(Data extracts)
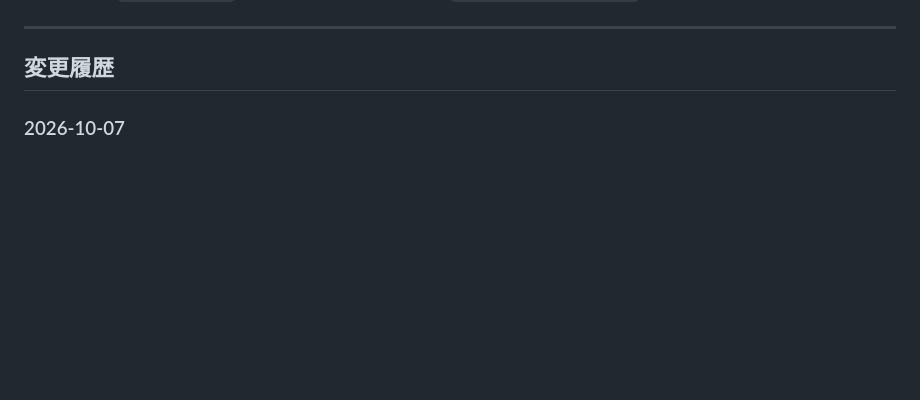
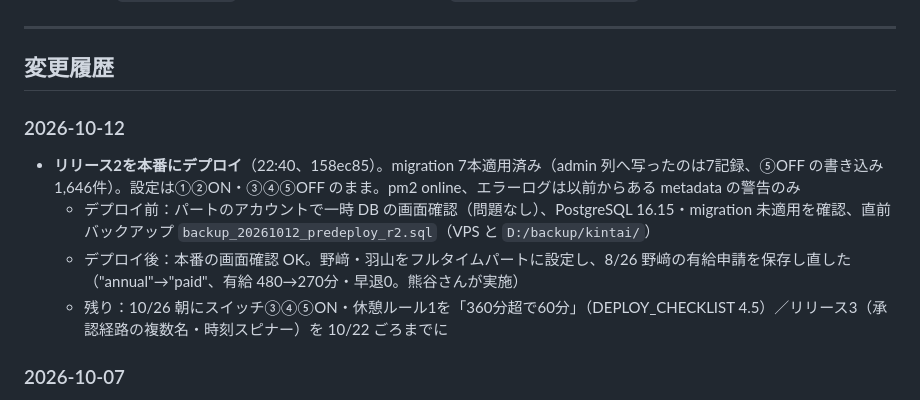
Before and after one commit to isseiiwaki-lgtm/kintai-app, a Markdown page: docs/STATUS.md, the part around the change. GitHub-like rendering; blank space fills up the shorter version.

Commit message:
docs: record release 2 production deploy
Co-Authored-By: Claude Opus 5.5 <noreply@anthropic.com>

```diff
--- a/docs/STATUS.md
+++ b/docs/STATUS.md
@@ -80,6 +80,12 @@
 ---
 
 ## 変更履歴
+
+### 2026-10-12
+- **リリース2を本番にデプロイ**（22:40、158ec85）。migration 7本適用済み（admin 列へ写ったのは7記録、⑤OFF の書き込み1,646件）。設定は①②ON・③④⑤OFF のまま。pm2 online、エラーログは以前からある metadata の警告のみ
+  - デプロイ前：パートのアカウントで一時 DB の画面確認（問題なし）、PostgreSQL 16.15・migration 未適用を確認、直前バックアップ `backup_20261012_predeploy_r2.sql`（VPS と `D:/backup/kintai/`）
+  - デプロイ後：本番の画面確認 OK。野﨑・羽山をフルタイムパートに設定し、8/26 野﨑の有給申請を保存し直した（"annual"→"paid"、有給 480→270分・早退0。熊谷さんが実施）
+  - 残り：10/26 朝にスイッチ③④⑤ON・休憩ルール1を「360分超で60分」（DEPLOY_CHECKLIST 4.5）／リリース3（承認経路の複数名・時刻スピナー）を 10/22 ごろまでに
 
 ### 2026-10-07
 - **リリース2 打刻パイプライン：確認役レビュー完了（要修正0件・未統合）** — ブランチ `worktree-agent-a904b0ffd65ca1bbc`（HEAD 744e47b）。要判断の結論1〜6・要修正4 を実装。tsc・vitest 346件・build PASS。経緯は `docs/REVIEW_R2_PIPELINE_2026-10-07.md`
```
(End Data extracts)
■ What this task involves
Which lines above contain the word "kintai"? Copy each one.

■ Solution for this task
Before and after one commit to isseiiwaki-lgtm/kintai-app, a Markdown page: docs/STATUS.md, the part around the change. GitHub-like rendering; blank space fills up the shorter version.
+  - デプロイ前：パートのアカウントで一時 DB の画面確認（問題なし）、PostgreSQL 16.15・migration 未適用を確認、直前バックアップ `backup_20261012_predeploy_r2.sql`（VPS と `D:/backup/kintai/`）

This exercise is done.